The last quarter, and more particularly, the last month has seen a fairly negative bias across most Australian and international equity markets. Commodity prices fell slightly and gold has continued to plummet. The Australian dollar has also been decreasing, posting losses against all the major currencies. But economically, this might not be such a bad thing.
Interest rates are being closely watched after the Reserve Bank decided to hold cash rates at 2.75% in June. RBA Governor, Glenn Stevens explained that the mining downturn has driven a significant depreciation of the Aussie dollar over the past three months. This depreciation has increased the attractiveness of local exports and provided support to our otherwise challenged economy.
In international debt markets, the Federal Reserve in the USA rescinded its indefinite support of fixed income markets causing global corporate bonds to fall 2.36% and emerging market debt to plunge over 4% for the month.
Australian equities followed the global markets down in June, with the ASX 300 falling 2.4% for the month. Small caps were the worst performers falling by 7.15%. Information Technology and Materials sectors were the worst affected, falling 6.96% and 10.26% respectively in the month of June. The materials sector has been significantly impacted by the rapid fall in the price of gold by 22.71% over the last 12 months. This and the follow-on effects have driven some gold stocks down over 50%.
As is often the case during a downturn, the defensive healthcare sector outperformed the market, rallying by 1.33%. Property also stayed fairly strong against other industries, with Australian REITs only declining 1.02% in June.
In international equities, the Fed’s announcement that they will wind back quantitative easing sooner than previously expected unbalanced markets. Global equities subsequently declined by 2.43% during the last month of the June quarter. Losses in China continued from previous months, with the MSCI China index slipping 7.07% in June, and the HSBC Manufacturing PMI falling to 49.2 which is seen as a slight contraction of the Chinese economy. (A number above 50 signifies expansion, below 50 signifies contraction).
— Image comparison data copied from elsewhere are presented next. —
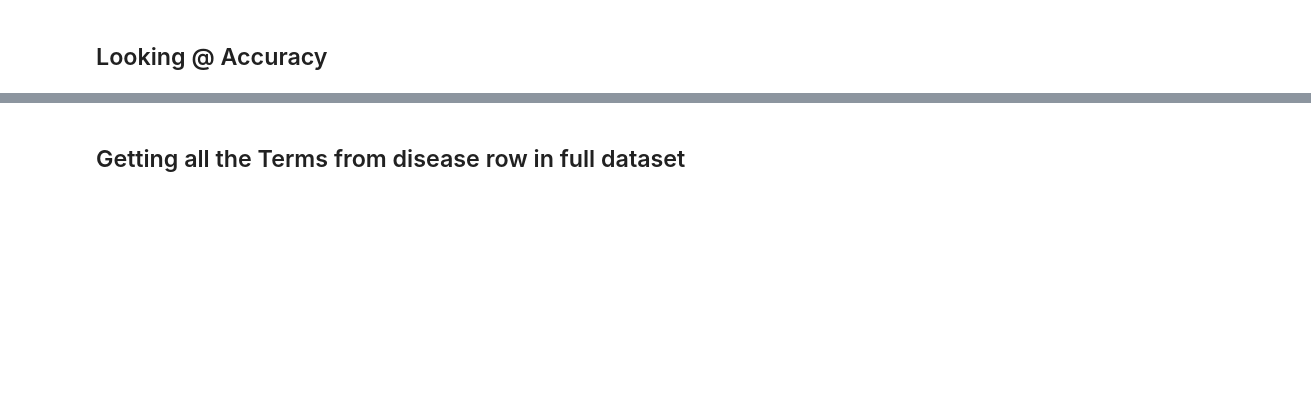
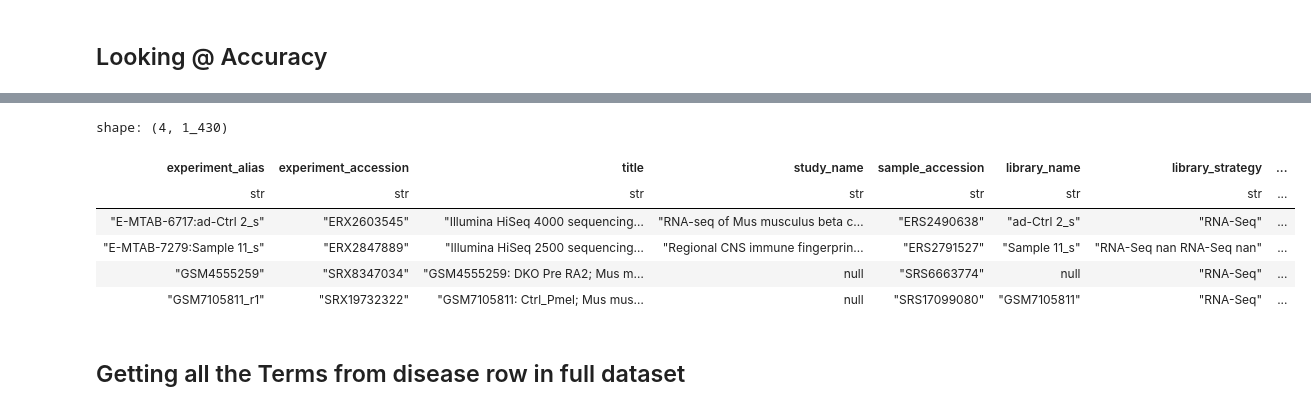
Before and after one commit to NathanG1en/Paipu-Cleaner-Cancers, a Jupyter notebook: new_pipeline.ipynb, the cells around one changed output, grey strips where cells are left out. Drawn from its saved outputs; the diff is of its cells as text; code cells hidden in the pictures; blank space fills up the shorter version.

```diff
--- a/new_pipeline.ipynb
+++ b/new_pipeline.ipynb
@@ -554,3 +632,17 @@ if len(non_cancer_predictions) > 0:
+# %%
+false_positives = predicted_df.filter(
+    pl.col("final_classification").is_in(["confident_cancer", "confirmed_by_medspacy"])
+    & (pl.col("is_cancer") == False)
+)
+false_positives
+# %% [output]
+shape: (4, 1_430)
+| experiment_alias | experiment_accession | title | study_name | sample_accession | library_name | library_strategy | ... |
+| str | str | str | str | str | str | str | ... |
+| "E-MTAB-6717:ad-Ctrl 2_s" | "ERX2603545" | "Illumina HiSeq 4000 sequencing… | "RNA-seq of Mus musculus beta c… | "ERS2490638" | "ad-Ctrl 2_s" | "RNA-Seq" | ... |
+| "E-MTAB-7279:Sample 11_s" | "ERX2847889" | "Illumina HiSeq 2500 sequencing… | "Regional CNS immune fingerprin… | "ERS2791527" | "Sample 11_s" | "RNA-Seq nan RNA-Seq nan" | ... |
+| "GSM4555259" | "SRX8347034" | "GSM4555259: DKO Pre RA2; Mus m… | null | "SRS6663774" | null | "RNA-Seq" | ... |
+| "GSM7105811_r1" | "SRX19732322" | "GSM7105811: Ctrl_Pmel; Mus mus… | null | "SRS17099080" | "GSM7105811" | "RNA-Seq" | ... |
 # %%
 test_samples = [
     ["breast cancer tissue"],
```
Also changed, not shown: parts of 11 cells of this notebook, 3 other files.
Over the coming three months we are looking for three slow but realistic shifts in the market,
- We expect the USA will continue down the forewarned path of reducing its quantitative easing, bringing to fruition something the market already expects. This could cause some market instability around announcements.
- We see the continued weakness in commodity prices and Asian markets driving a gradual and painful weakness across the mining economy in Australia and a continued flow through to other sectors.
- And the conclusion of the Federal Election period should bring the end of the inactivity that results from political uncertainty.